Cypriot Energy Minister Natasa Pilides (L) and Israeli Energy Minister Karine Elharrar
Israeli Energy Minister Karine Elharrar held talks in Nicosia with her Cypriot counterpart, Natasa Pilides, to end a decade-long row over exploiting the reservoir in the eastern Mediterranean.
The energy ministers "agreed on the continuation of the constructive process followed for the Aphrodite and Yishai deposits issue for a fair and speedy resolution", said a commerce ministry statement.
It said working groups had made progress and that "both sides expressed optimism about the chances of a settlement and encouraged the companies involved to continue their dialogue".
Elharrar said that, due to the global energy crisis and Europe's growing gas needs, "it is in our best interest for both sides to expedite their work for a swift, transparent and fair settlement".
The Cypriot Aphrodite field and Israel's Yishai gas field expand across the maritime territory claimed by both countries.
Aphrodite, licensed to US firm Chevron, Britain's Shell, and Israeli partners -- was discovered in 2011 and is estimated to hold around 4.5 trillion cubic feet of natural gas.
A small portion of the field extends into the Yishai license in the Israeli exclusive economic zone, an obstacle complicating its development.
In March 2021, the Cypriot and Israeli energy ministers agreed to give the partners in Aphrodite and Yishai a year to conduct direct negotiations or to refer the matter to an international expert, if needed.
Over a year later, no agreement has been reached between the companies.
"Cyprus and Israel share the common vision of fully exploiting the potential of the natural gas reserves of the eastern Mediterranean, thus diversifying the sources and routes of energy to Europe," said Pilides.
Israel and Cyprus signed an agreement to set the border between their exclusive economic waters in 2010. But no agreement has been signed to arrange the commercial development of the gas reservoirs.

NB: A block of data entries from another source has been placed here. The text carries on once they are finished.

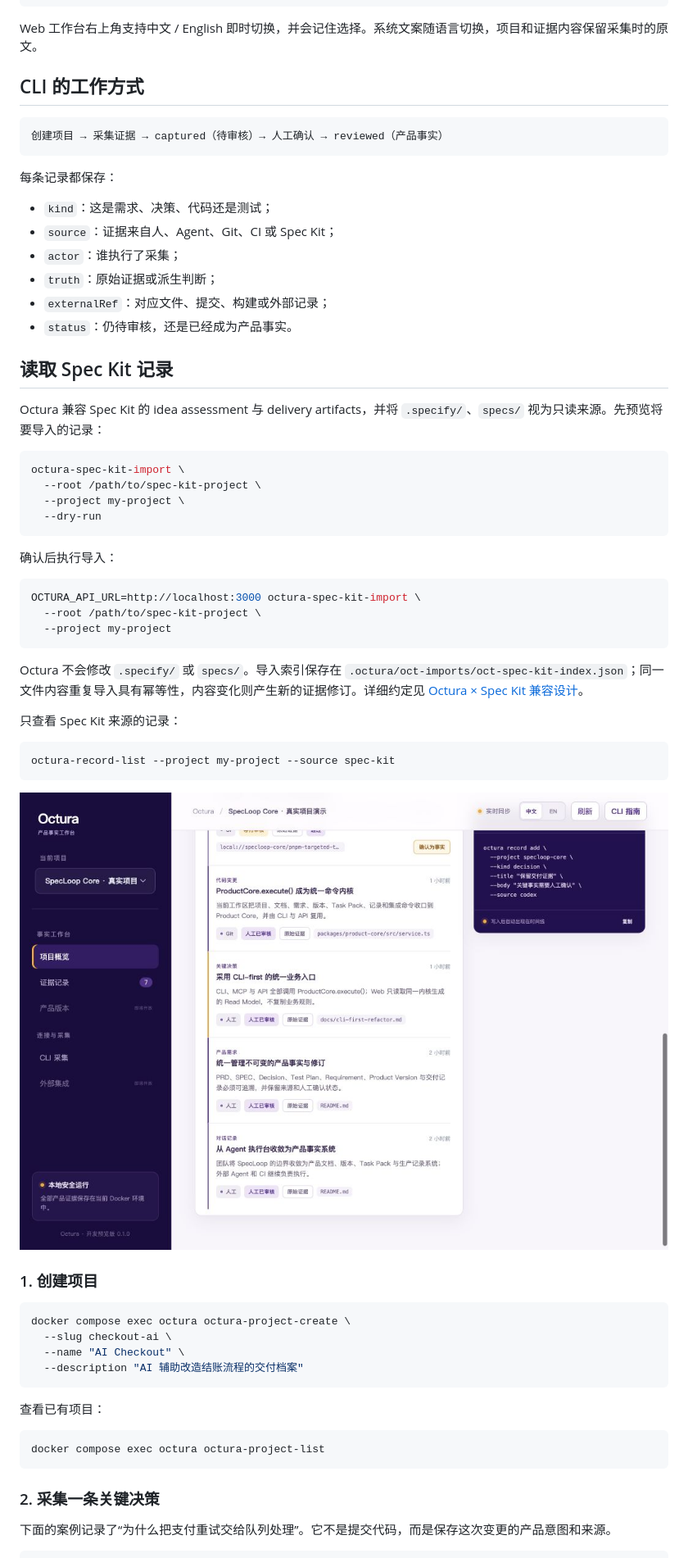
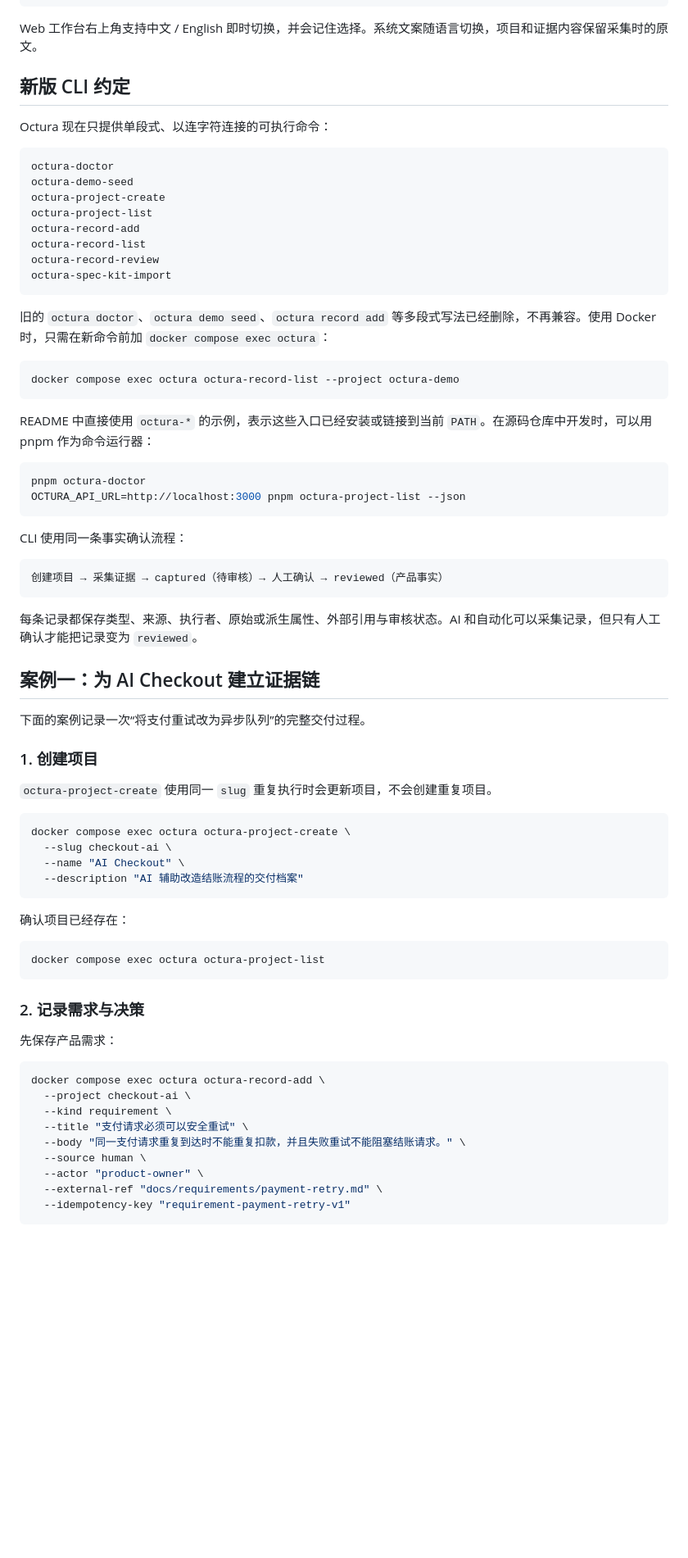
Before and after one commit to fullstackinnoAI/octura, a Markdown page: README.md, the part around one of its changes. Shown at 82% size. GitHub-like rendering; blank space fills up the shorter version.

````diff
--- a/README.md
+++ b/README.md
@@ -57,51 +57,49 @@ docker compose exec octura octura-doctor
 
 Web 工作台右上角支持中文 / English 即时切换，并会记住选择。系统文案随语言切换，项目和证据内容保留采集时的原文。
 
-## CLI 的工作方式
+## 新版 CLI 约定
+
+Octura 现在只提供单段式、以连字符连接的可执行命令：
+
+```text
+octura-doctor
+octura-demo-seed
+octura-project-create
+octura-project-list
+octura-record-add
+octura-record-list
+octura-record-review
+octura-spec-kit-import
+```
+
+旧的 `octura doctor`、`octura demo seed`、`octura record add` 等多段式写法已经删除，不再兼容。使用 Docker 时，只需在新命令前加 `docker compose exec octura`：
+
+```bash
+docker compose exec octura octura-record-list --project octura-demo
+```
+
+README 中直接使用 `octura-*` 的示例，表示这些入口已经安装或链接到当前 `PATH`。在源码仓库中开发时，可以用 pnpm 作为命令运行器：
+
+```bash
+pnpm octura-doctor
+OCTURA_API_URL=http://localhost:3000 pnpm octura-project-list --json
+```
+
+CLI 使用同一条事实确认流程：
 
 ```text
 创建项目 → 采集证据 → captured（待审核）→ 人工确认 → reviewed（产品事实）
 ```
 
-每条记录都保存：
+每条记录都保存类型、来源、执行者、原始或派生属性、外部引用与审核状态。AI 和自动化可以采集记录，但只有人工确认才能把记录变为 `reviewed`。
 
-- `kind`：这是需求、决策、代码还是测试；
-- `source`：证据来自人、Agent、Git、CI 或 Spec Kit；
-- `actor`：谁执行了采集；
-- `truth`：原始证据或派生判断；
-- `externalRef`：对应文件、提交、构建或外部记录；
-- `status`：仍待审核，还是已经成为产品事实。
+## 案例一：为 AI Checkout 建立证据链
 
-## 读取 Spec Kit 记录
-
-Octura 兼容 Spec Kit 的 idea assessment 与 delivery artifacts，并将 `.specify/`、`specs/` 视为只读来源。先预览将要导入的记录：
-
-```bash
-octura-spec-kit-import \
-  --root /path/to/spec-kit-project \
-  --project my-project \
-  --dry-run
-```
-
-确认后执行导入：
-
-```bash
-OCTURA_API_URL=http://localhost:3000 octura-spec-kit-import \
-  --root /path/to/spec-kit-project \
-  --project my-project
-```
-
-Octura 不会修改 `.specify/` 或 `specs/`。导入索引保存在 `.octura/oct-imports/oct-spec-kit-index.json`；同一文件内容重复导入具有幂等性，内容变化则产生新的证据修订。详细约定见 [Octura × Spec Kit 兼容设计](docs/spec-kit-compatibility.md)。
-
-只查看 Spec Kit 来源的记录：
-
-```bash
-octura-record-list --project my-project --source spec-kit
-```
-
-![CLI 写入后，证据自动出现在 Octura 时间线](docs/assets/octura-cli-capture.jpg)
+下面的案例记录一次“将支付重试改为异步队列”的完整交付过程。
 
 ### 1. 创建项目
+
+`octura-project-create` 使用同一 `slug` 重复执行时会更新项目，不会创建重复项目。
 
 ```bash
 docker compose exec octura octura-project-create \
@@ -110,12 +108,25 @@ docker compose exec octura octura-project-create \
   --description "AI 辅助改造结账流程的交付档案"
 ```
 
-查看已有项目：
+确认项目已经存在：
 
 ```bash
 docker compose exec octura octura-project-list
 ```
 
-### 2. 采集一条关键决策
+### 2. 记录需求与决策
 
-下面的案例记录了“为什么把支付重试交给队列处理”。它不是提交代码，而是保存这次变更的产品意图和来源。
+先保存产品需求：
+
+```bash
+docker compose exec octura octura-record-add \
+  --project checkout-ai \
+  --kind requirement \
+  --title "支付请求必须可以安全重试" \
+  --body "同一支付请求重复到达时不能重复扣款，并且失败重试不能阻塞结账请求。" \
+  --source human \
+  --actor "product-owner" \
+  --external-ref "docs/requirements/payment-retry.md" \
+  --idempotency-key "requirement-payment-retry-v1"
+```
+
````
Also changed, not shown: other parts of README.md (+86 -36 lines).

It is estimated the Israeli side of Aphrodite-Yishai has 10 billion to 12 billion cubic metres of natural gas, less than the Leviathan gas field, which has an estimated 605 bcm.